_Required action_
Each entry below is to be reproduced exactly, though any pictures it holds must be omitted.

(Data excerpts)
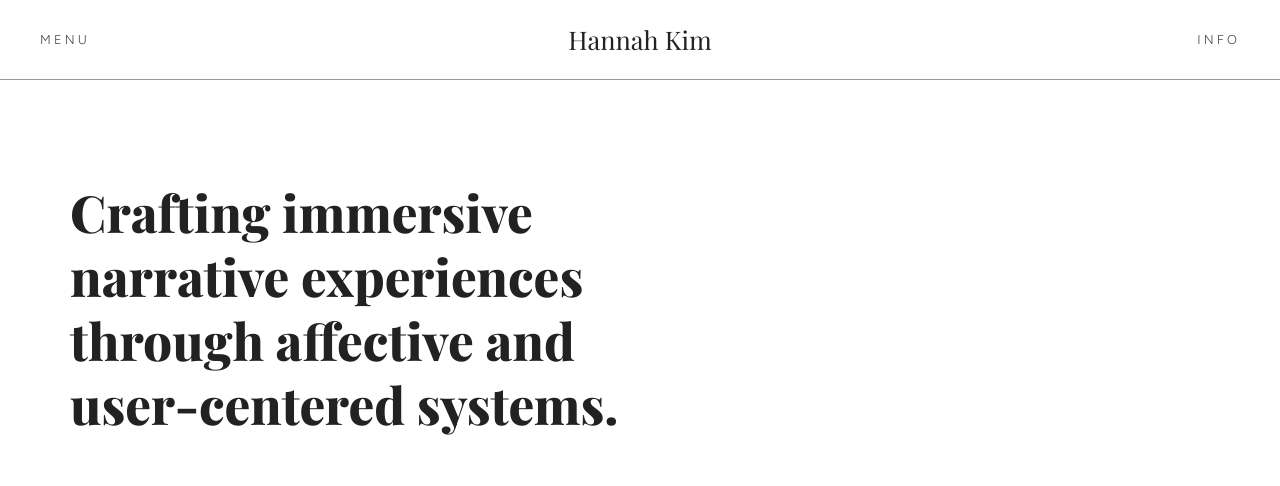
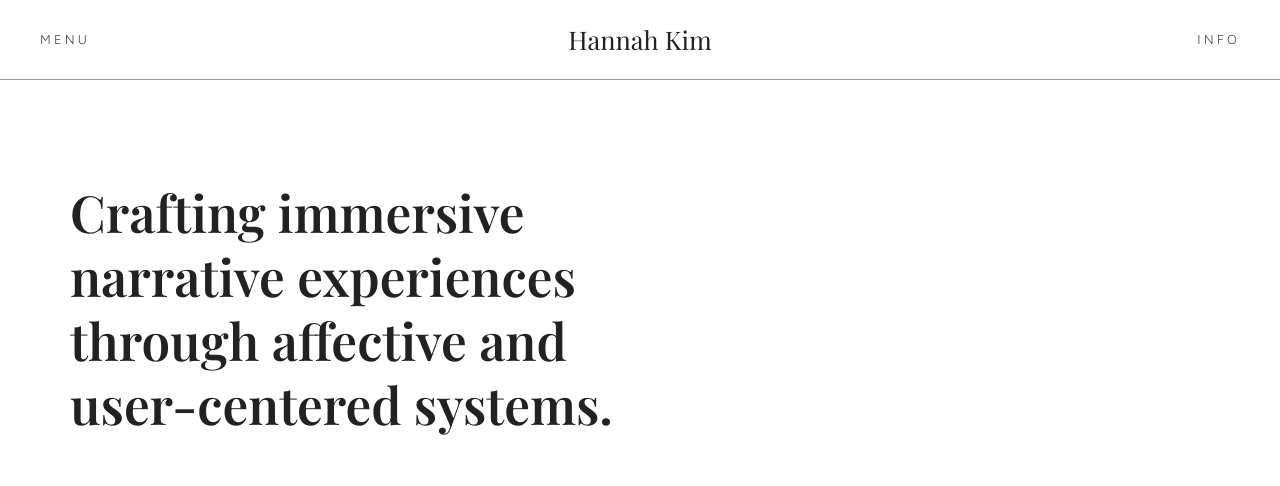
Before and after one commit to Gamddalki/hannahkim, a React (Create React App) app: page / in a window 1280 px wide. Shown: the top 486 px of the page. Built offline with nearby package versions, Linux system fonts and the light colour scheme; grey boxes are pictures that could not be loaded.

Commit message:
💄 UI : Adjust BigIntroTitle font weight

```diff
--- a/src/Routes/About.js
+++ b/src/Routes/About.js
@@ -4,7 +4,6 @@ import PageContainer from "../Components/PageContainer";
 
 const BigIntroTitle = styled.h1`
   font-size: 3.2rem;
-  font-weight: 800;
   line-height: 1.25;
   color: ${(props) => props.theme.colors.black};
   margin-top: 40px;
```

_Solution_
Before and after one commit to Gamddalki/hannahkim, a React (Create React App) app: page / in a window 1280 px wide. Shown: the top 486 px of the page. Built offline with nearby package versions, Linux system fonts and the light colour scheme; grey boxes are pictures that could not be loaded.

Commit message:
💄 UI : Adjust BigIntroTitle font weight

```diff
--- a/src/Routes/About.js
+++ b/src/Routes/About.js
@@ -4,7 +4,6 @@ import PageContainer from "../Components/PageContainer";
 
 const BigIntroTitle = styled.h1`
   font-size: 3.2rem;
-  font-weight: 800;
   line-height: 1.25;
   color: ${(props) => props.theme.colors.black};
   margin-top: 40px;
```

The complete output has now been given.